This is a ‘repeat’ posting of last year’s “Hey, Mr.V…” article. Please read the “PS” at the end for my current comments.
No one said you can’t give a gift to a teacher. The sticky part is what you consider an “appropriate” gift. I just wish to remind all students during this festive season that they are in a situation that requires thought before gifts are acquired and distributed to teachers.
Giving gifts can make many of us “feel good inside”. But what you may not know is that your relationship with teachers is special and unique.
History is full of close teacher-student relationships: Socrates-Plato, Aristotle-Alexander of Macedon, Buddha-Ananda, Jesus-Peter, Muhammad-Umar, Confucius-Yan Hui, and on, and on,… I don’t pretend to be a fraction of the thinker or scholar that these teachers were. But I do expect my students to do great things. When my students see and listen to me, they may view me as a scholar, a tyrant, or something in between. When I look at them (and my own children) I see hope and promise. This is the foundation of my relationship with my students.
When we take the festive season and the generosity it engenders in many, and combine that with the special student-teacher relationship, it can lead to misinterpretation by others. A kind act can, in this mixed-up world, morph into a source of heartache. That heartache could damage the special relationship which my colleagues and I treasure.
For this, I recommend to all my students that they refrain from giving gifts to teachers that are beyond a “token gesture”. To a rich person a token gesture could materialize into a Ferrari. This needs to be an area where thought and common sense prevail. If you believe that you must give a gift, then I recommend a thank you note created and decorated by you. Something made and written by your hands is awesome. Teachers have chosen a profession where expectations are high but few opportunities for recognition exist. A student saying thank you to his teacher with a handcrafted note can be deeply emotional in its impact.
Any student compelled by the season to offer a gift to me, can more than satisfy that urge by offering a request to divine providence (each in his/ her way, as their culture & conscience dictates), to care for the well-being of my family.
PS (Fall 2012): I should have reposted this article sooner, but alas I forgot. I had to surrender to the principal, Ms. Zhang, the gifts I received from students with monetary values in excess of $5. I’ve kept the cards and they’re proudly displayed alongside the well wishes from students of bygone years. Sentiments expressed within the folds of those cards keep my aging frame energized. I asked Ms. Zhang to personally return the gifts to the students along with my gratitude. I chose this path now, as I have in the past, to ensure that no hurt feelings result and that no conflict-of-interest exist.

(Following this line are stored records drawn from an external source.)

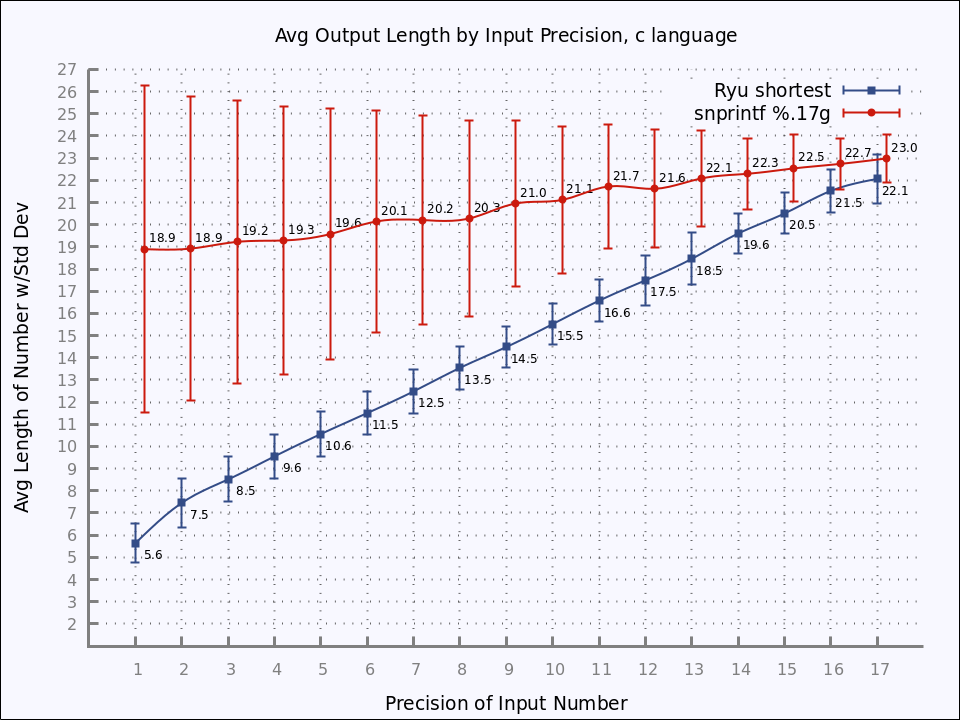
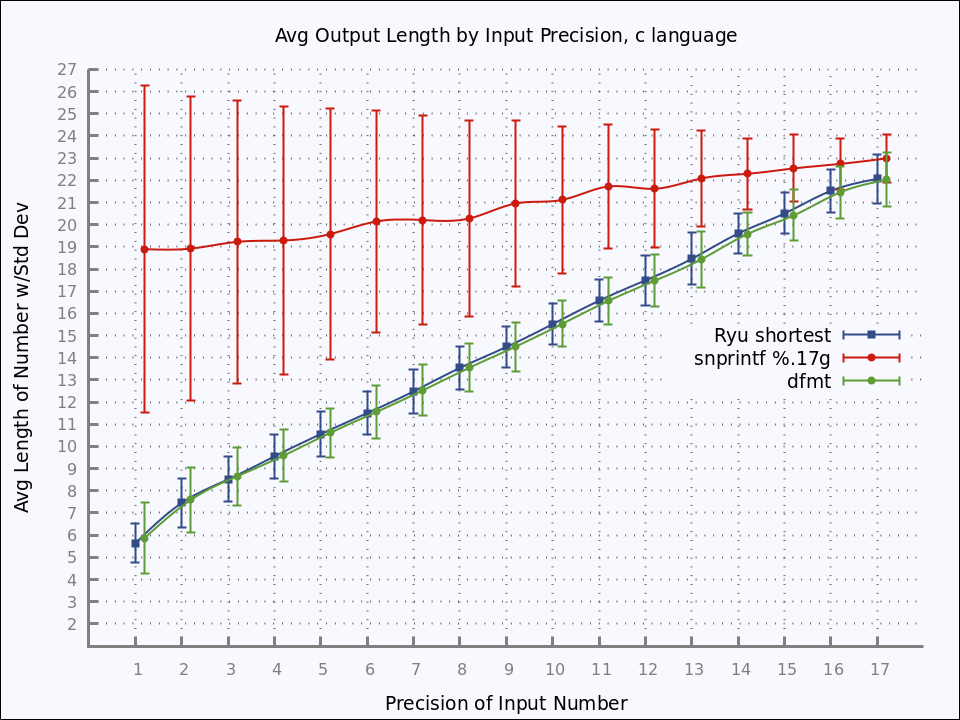
Initial quick and dirty implementation of dfmt.

diff --git a/src/c/ryu/d2s.c b/src/c/ryu/d2s.c
@@ -37,8 +37,8 @@
 
 #ifdef RYU_DEBUG
 #include <inttypes.h>
-#include <stdio.h>
 #endif
+#include <stdio.h>
 
 #include "ryu/common.h"
 #include "ryu/digit_table.h"
@@ -505,5 +505,127 @@ void d2s_buffered(double f, char* result) {
 char* d2s(double f) {
   char* const result = (char*) malloc(25);
   d2s_buffered(f, result);
+  return result;
+}
+
+int to_fixed_chars(char* result, int len, uint64_t mantissa, int32_t exponent) {
+    int neg = 0;
+    if (result[0] == '-') {
+        neg = 1;
+        result++;
+    }
+    if (exponent == 0) {
+        if (result[1] == '.') {
+            // 1.132E0 just strip off E0
+            return len - 2;
+        } else {
+            // 4E0 -> 4.0
+            const uint32_t olength = decimalLength17(mantissa);
+            result[olength] = '.';
+            result[olength + 1] = '0';
+            return 3 + neg;
+        }
+    }
+    else {
+        if (exponent > 0) {
+            if (result[1] == '.') {
+                const uint32_t olength = decimalLength17(mantissa);
+                memmove(result + 1, result + 2, exponent);
+                if (exponent + 1 >= olength) {
+                    if (exponent + 1 > olength) {
+                        memset(result + olength, '0', exponent + 1 - olength);
+                    }
+                    result[exponent + 1] = '.';
+                    result[exponent + 2] = '0';
+                    return exponent + 3 + neg;
+                } else {
+                    result[exponent + 1] = '.';
+                    return len - (decimalLength17(exponent) + 1);
+                }
+            } else {
+                memset(result + 1, '0', exponent);
+                result[exponent + 1] = '.';
+                result[exponent + 2] = '0';
+                return exponent + 3 + neg;
+            }
+        }
+        else {
+            const uint32_t elength = decimalLength17(exponent * -1) + 2;
+            if (result[1] == '.') {
+                memmove(result + 2 - exponent, result + 2, (len - elength) - 2 );
+                result[1 - exponent] = result[0];
+                memset(result, '0', 1 - exponent);
+                result[1] = '.';
+                return (len - elength) - exponent;
+            } else {
+                result[1 - exponent] = result[0];
+                memset(result, '0', 1 - exponent);
+                result[1] = '.';
+                return (len - elength) - exponent + 1;
+            }
+        }
+    }
+    return len;
+}
+
+int dfmt_n(double f, char* result) {
+  // Step 1: Decode the floating-point number, and unify normalized and subnormal cases.
+  const uint64_t bits = double_to_bits(f);
+
+#ifdef RYU_DEBUG
+  printf("IN=");
+  for (int32_t bit = 63; bit >= 0; --bit) {
+    printf("%d", (int) ((bits >> bit) & 1));
+  }
+  printf("\n");
+#endif
+
+  // Decode bits into sign, mantissa, and exponent.
+  const bool ieeeSign = ((bits >> (DOUBLE_MANTISSA_BITS + DOUBLE_EXPONENT_BITS)) & 1) != 0;
+  const uint64_t ieeeMantissa = bits & ((1ull << DOUBLE_MANTISSA_BITS) - 1);
+  const uint32_t ieeeExponent = (uint32_t) ((bits >> DOUBLE_MANTISSA_BITS) & ((1u << DOUBLE_EXPONENT_BITS) - 1));
+  // Case distinction; exit early for the easy cases.
+  if (ieeeExponent == ((1u << DOUBLE_EXPONENT_BITS) - 1u) || (ieeeExponent == 0 && ieeeMantissa == 0)) {
+    return copy_special_str(result, ieeeSign, ieeeExponent, ieeeMantissa);
+  }
+
+  floating_decimal_64 v;
+  const bool isSmallInt = d2d_small_int(ieeeMantissa, ieeeExponent, &v);
+  if (isSmallInt) {
+    // For small integers in the range [1, 2^53), v.mantissa might contain trailing (decimal) zeros.
+    // For scientific notation we need to move these zeros into the exponent.
+    // (This is not needed for fixed-point notation, so it might be beneficial to trim
+    // trailing zeros in to_chars only if needed - once fixed-point notation output is implemented.)
+    for (;;) {
+      const uint64_t q = div10(v.mantissa);
+      const uint32_t r = ((uint32_t) v.mantissa) - 10 * ((uint32_t) q);
+      if (r != 0) {
+        break;
+      }
+      v.mantissa = q;
+      ++v.exponent;
+    }
+  } else {
+    v = d2d(ieeeMantissa, ieeeExponent);
+  }
+
+  int len;
+  const uint32_t olength = decimalLength17(v.mantissa);
+  int32_t exp = v.exponent + (int32_t) olength - 1;
+  if ( exp <= -5 || exp >= 17) {
+      len = to_chars(v, ieeeSign, result);
+  } else {
+      len = to_chars(v, ieeeSign, result);
+      len = to_fixed_chars(result, len, v.mantissa, exp);
+  }
+
+  return len;
+}
+
+char *dfmt(double f, char* result) {
+  const int index = dfmt_n(f, result);
+
+  // Terminate the string.
+  result[index] = '\0';
   return result;
 }

diff --git a/src/c/ryu/benchmark/benchmark_shortest.c b/src/c/ryu/benchmark/benchmark_shortest.c
@@ -83,8 +83,9 @@ double generate_double(uint64_t* r) {
 
 static int bench64_general(const uint32_t samples, const uint32_t iterations, int alt, const bool parse, const bool csv, const bool verbose, const bool length) {
   char input[BUFFER_SIZE];
-  char bufferown[BUFFER_SIZE];
-  char buffer[BUFFER_SIZE];
+  char buffer_d2s[BUFFER_SIZE];
+  char buffer_dfmt[BUFFER_SIZE];
+  char buffer_snprintf[BUFFER_SIZE];
   int precision = 0;
   char fmt[100];
   int throwaway = 0;
@@ -100,6 +101,10 @@ static int bench64_general(const uint32_t samples, const uint32_t iterations, in
     init(&mv3);
     mean_and_variance mv4;
     init(&mv4);
+    mean_and_variance mv5;
+    init(&mv5);
+    mean_and_variance mv6;
+    init(&mv6);
     for (int i = 0; i < samples; ++i) {
       uint64_t r = 0;
       double f = generate_double(&r);
@@ -111,50 +116,68 @@ static int bench64_general(const uint32_t samples, const uint32_t iterations, in
 
       clock_t t1 = clock();
       for (int j = 0; j < iterations; ++j) {
-        d2s_buffered(f, bufferown);
-        throwaway += bufferown[2];
+        d2s_buffered(f, buffer_d2s);
+        throwaway += buffer_d2s[2];
       }
       clock_t t2 = clock();
       double delta1 = ((t2 - t1) * 1000000000.0) / ((double) iterations) / ((double) CLOCKS_PER_SEC);
       update(&mv1, delta1);
-      update(&mv3, (double) strlen(bufferown));
+      update(&mv2, (double) strlen(buffer_d2s));
 
       double delta2 = 0.0;
       t1 = clock();
       for (int j = 0; j < iterations; ++j) {
-        snprintf(buffer, BUFFER_SIZE, "%.17g", f);
-        throwaway += buffer[2];
+        snprintf(buffer_snprintf, BUFFER_SIZE, "%.17g", f);
+        throwaway += buffer_snprintf[2];
       }
       t2 = clock();
       delta2 = ((t2 - t1) * 1000000000.0) / ((double) iterations) / ((double) CLOCKS_PER_SEC);
-      update(&mv2, delta2);
-      update(&mv4, (double) strlen(buffer));
+      update(&mv3, delta2);
+      update(&mv4, (double) strlen(buffer_snprintf));
+
+      double delta3 = 0.0;
+      t1 = clock();
+      for (int j = 0; j < iterations; ++j) {
+        dfmt(f, buffer_dfmt);
+        throwaway += buffer_dfmt[2];
+      }
+      t2 = clock();
+      delta3 = ((t2 - t1) * 1000000000.0) / ((double) iterations) / ((double) CLOCKS_PER_SEC);
+      update(&mv5, delta3);
+      update(&mv6, (double) strlen(buffer_dfmt));
 
       // verbose implies csv
       if (verbose) {
         if (length) {
-            printf("%s,%" PRIu64 ",%f,%f,%s\n", bufferown, r, (double) strlen(bufferown), (double) strlen(buffer), buffer);
+            printf("%s,%" PRIu64 ",%f,%f,%f,%s,%s\n", buffer_d2s, r, (double) strlen(buffer_d2s), (double) strlen(buffer_snprintf), (double) strlen(buffer_dfmt), buffer_snprintf, buffer_dfmt);
         } else {
-            printf("%s,%" PRIu64 ",%f,%f,%s\n", bufferown, r, delta1, delta2, buffer);
+            printf("%s,%" PRIu64 ",%f,%f,%f,%s,%s\n", buffer_d2s, r, delta1, delta2, delta3, buffer_snprintf, buffer_dfmt);
         }
       }
     }
     if (!verbose) {
       if (length) {
         if (csv) {
-          printf("%d,%.3f,%.3f,", precision, mv3.mean, stddev(&mv3));
-          printf("%.3f,%.3f", mv4.mean, stddev(&mv4));
+          printf("%d,", precision);
+          printf("%.3f,%.3f,", mv2.mean, stddev(&mv2));
+          printf("%.3f,%.3f,", mv4.mean, stddev(&mv4));
+          printf("%.3f,%.3f", mv6.mean, stddev(&mv6));
         } else {
-          printf("%d %8.3f %8.3f", precision, mv3.mean, stddev(&mv3));
+          printf("%d", precision);
+          printf("%8.3f %8.3f", mv2.mean, stddev(&mv2));
           printf("     %8.3f %8.3f", mv4.mean, stddev(&mv4));
+          printf("     %8.3f %8.3f", mv6.mean, stddev(&mv6));
         }
       } else {
         if (csv) {
-          printf("%d,%.3f,%.3f,", precision, mv1.mean, stddev(&mv1));
-          printf("%.3f,%.3f", mv2.mean, stddev(&mv2));
+          printf("%d,", precision);
+          printf("%.3f,%.3f,", mv1.mean, stddev(&mv1));
+          printf("%.3f,%.3f,", mv3.mean, stddev(&mv3));
+          printf("%.3f,%.3f", mv5.mean, stddev(&mv5));
         } else {
           printf("%d %8.3f %8.3f", precision, mv1.mean, stddev(&mv1));
-          printf("     %8.3f %8.3f", mv2.mean, stddev(&mv2));
+          printf("     %8.3f %8.3f", mv3.mean, stddev(&mv3));
+          printf("     %8.3f %8.3f", mv5.mean, stddev(&mv5));
         }
       }
       printf("\n");

diff --git a/src/c/ryu/ryu.h b/src/c/ryu/ryu.h
@@ -39,6 +39,9 @@ int d2exp_buffered_n(double d, uint32_t precision, char* result);
 void d2exp_buffered(double d, uint32_t precision, char* result);
 char* d2exp(double d, uint32_t precision);
 
+int dfmt_buffered_n(double f, char* result);
+char *dfmt(double f, char* result);
+
 #ifdef __cplusplus
 }
 #endif

diff --git a/README.md b/README.md
@@ -4,15 +4,53 @@ Doubleback provides round-trip parsing and printing of 64-bit double-precision f
 
 The Doubleback project unifies code forked from various github projects. See Acknowledgements.
 
+glibc:
+```
+printf("%.17g", 0.3);
+0.29999999999999999
+```
+
+Ryu shortest:
+```
+char buf[32];
+d2s_buffered(0.3, buf);
+printf("%s", buf);
+3E-1
+```
+
+Doubleback dfmt - `Ryu shortest` reformatted to be like `printf("%.17g")`:
+```
+char buf[32];
+printf("%s", dfmt(0.3, buf));
+0.3
+```
+
+Ryu is an algorithm along with reference code developed by Ulf Adams, Google Germany in 2018 [1][2]. Ryu supports consistent round-trip parsing and "shortest" printing of 64-bit floating-point numbers. To be clear, Ryu is the breakthrough technology that makes Doubleback possible.
+
+There are many older and established algorithms for printing floats. However, Ryu is in a new class of recently developed algorithms that claim substantial improvements over previous efforts.
+
+These algorithms:
+* Produce a consistent round-trip representation for all 64-bit doubles
+* Produce the shortest length string from equivalent choices in all cases
+* Execute in a fraction of the time of previous efforts
+
+Doubleback merges forks of existing Ryu projects and modifies and enhances them to expose a consistent API. Doubleback tests APIs against each other for consistency.
+
+Doubleback implements printf %g equivalency which was not implemented previously by the reference Ryu project [3]
+
+[1] https://dl.acm.org/doi/10.1145/3296979.3192369
+[2] https://dl.acm.org/doi/pdf/10.1145/3360595
+[3] https://github.com/ulfjack/ryu  (There is a wealth of information about Ryu in the README here.)
+
 # Status
 
 Doubleback is in development and is not ready for use or contributions.
 
 # Roadmap for first release
 
-* Makefile test target
+* dfmt tests
 * Setup github actions
-* Standard interfaces
+* Java dfmt
 
 # Getting Started
 
@@ -34,9 +72,9 @@ Doubleback is derived from upstream projects.
 | Java     | https://github.com/ulfjack/ryu |
 
 
-# Charts that show Ryu is Fast with Short Output
+# Charts that show Doubleback/Ryu is Fast with Short Output
 
-![Ryu ranges from 10 to 20 times faster than standard printf](results/shortest-native-c-double-time.png "Time to Output")
+![Doubleback/Ryu ranges from 10 to 20 times faster than standard printf](results/shortest-native-c-double-time.png "Time to Output")
 
-![Ryu output is 30% to 96% out the output length](results/shortest-native-c-double-length.png "Output Length")
+![Doubleback/Ryu output is 30% to 96% out the output length](results/shortest-native-c-double-length.png "Output Length")
 
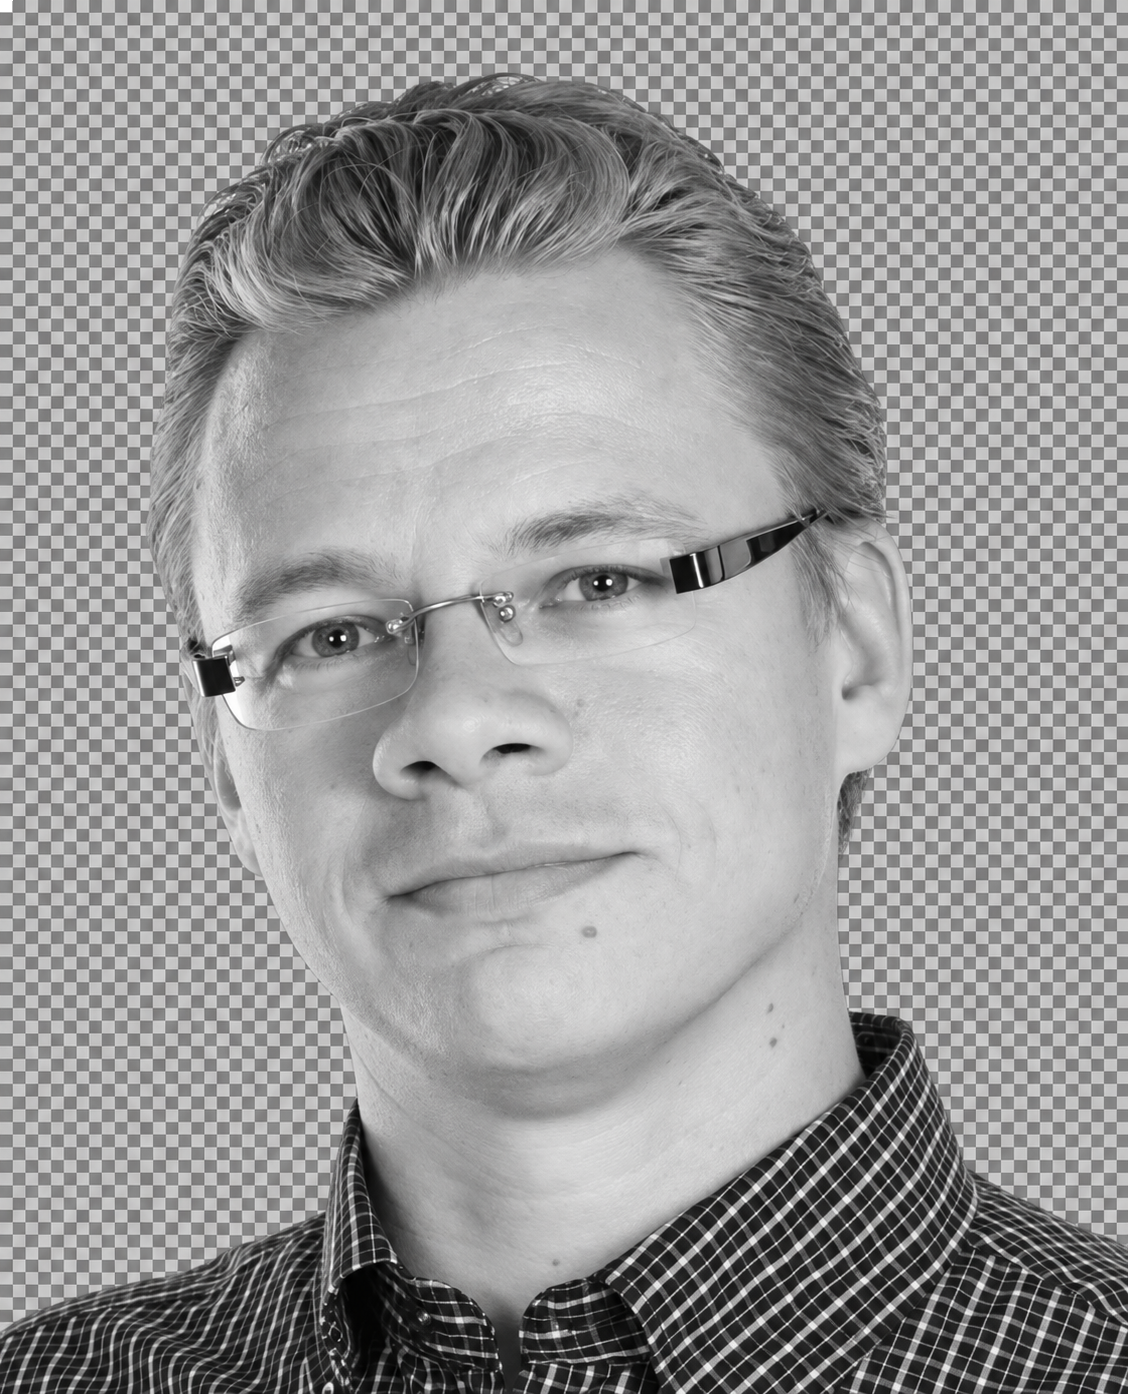
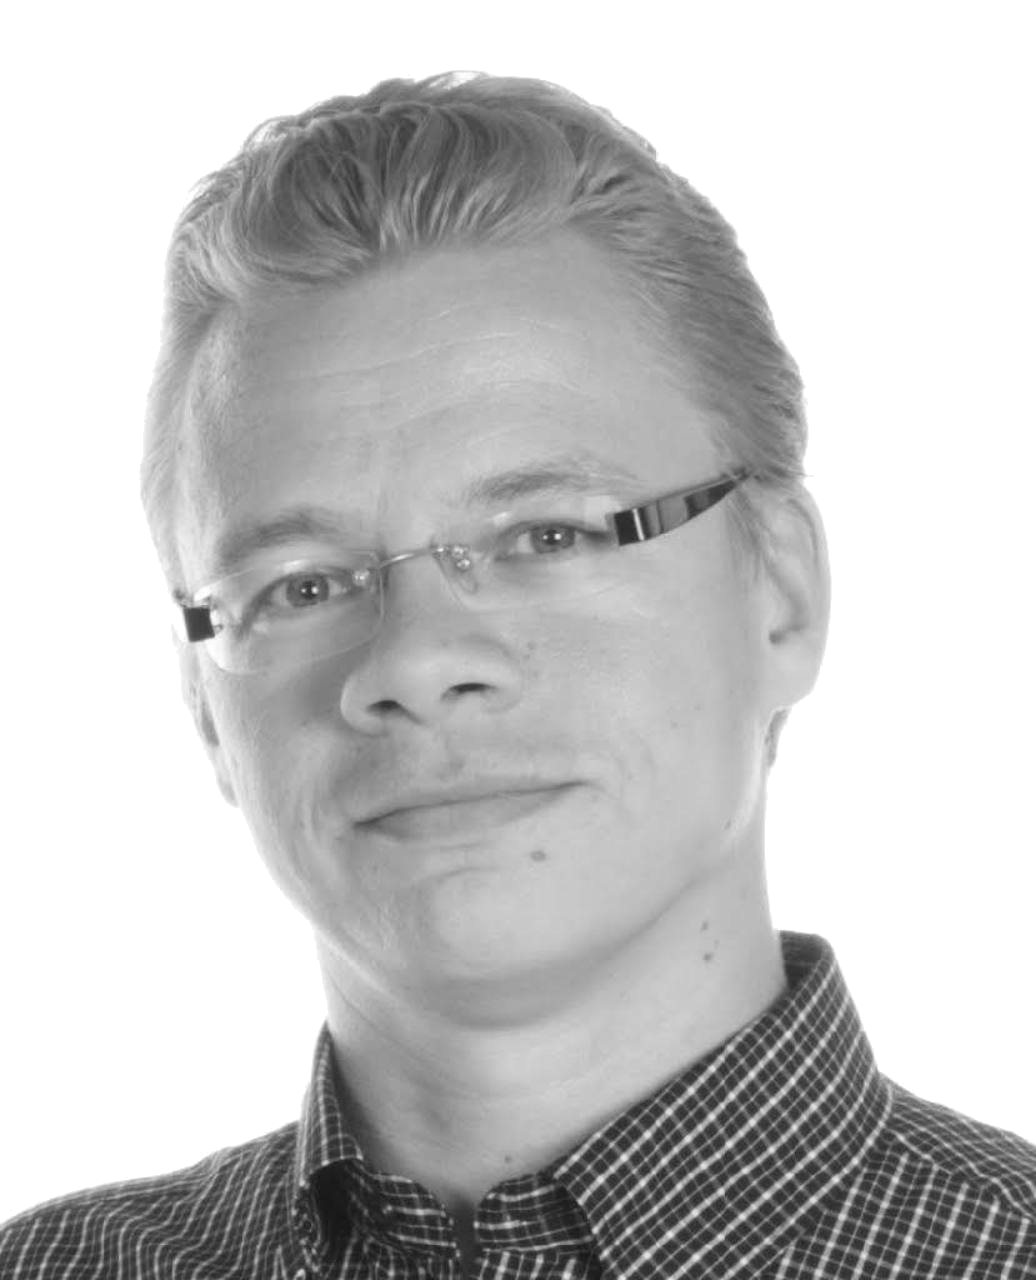
Korjaa yhteyskuvan alpha ja sähköpostin rivitys

diff --git a/styles.css b/styles.css
@@ -82,7 +82,7 @@ h1 span, h2 em { font-style: normal; color: var(--red); }
 .contact-portrait { width: 132px; height: 166px; object-fit: contain; object-position: center bottom; flex: 0 0 auto; }
 .panel-label { margin: 0 0 20px; color: #69747a; font-size: 12px; font-weight: 800; letter-spacing: .12em; text-transform: uppercase; }
 .contact-name { margin: 0 0 8px; color: var(--charcoal); font-size: 24px; font-weight: 800; }
-.contact-link { display: block; margin: 0 0 11px; color: var(--charcoal); font-size: 20px; font-weight: 700; text-decoration: none; }
+.contact-link { display: block; margin: 0 0 11px; color: var(--charcoal); font-size: 20px; font-weight: 700; text-decoration: none; overflow-wrap: anywhere; word-break: break-word; }
 .contact-link:hover { color: var(--red); }
 .contact-placeholder { margin: 0; color: #59656b; font-size: 18px; }
 .site-footer { padding: 30px 0; background: var(--charcoal); color: #c5cccf; }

If I had known the extent of the generosity, I would have returned the gifts myself and pleaded with the students to forgive me. I offer thanks to all my students who took time from their exhaustive schedules to think of me.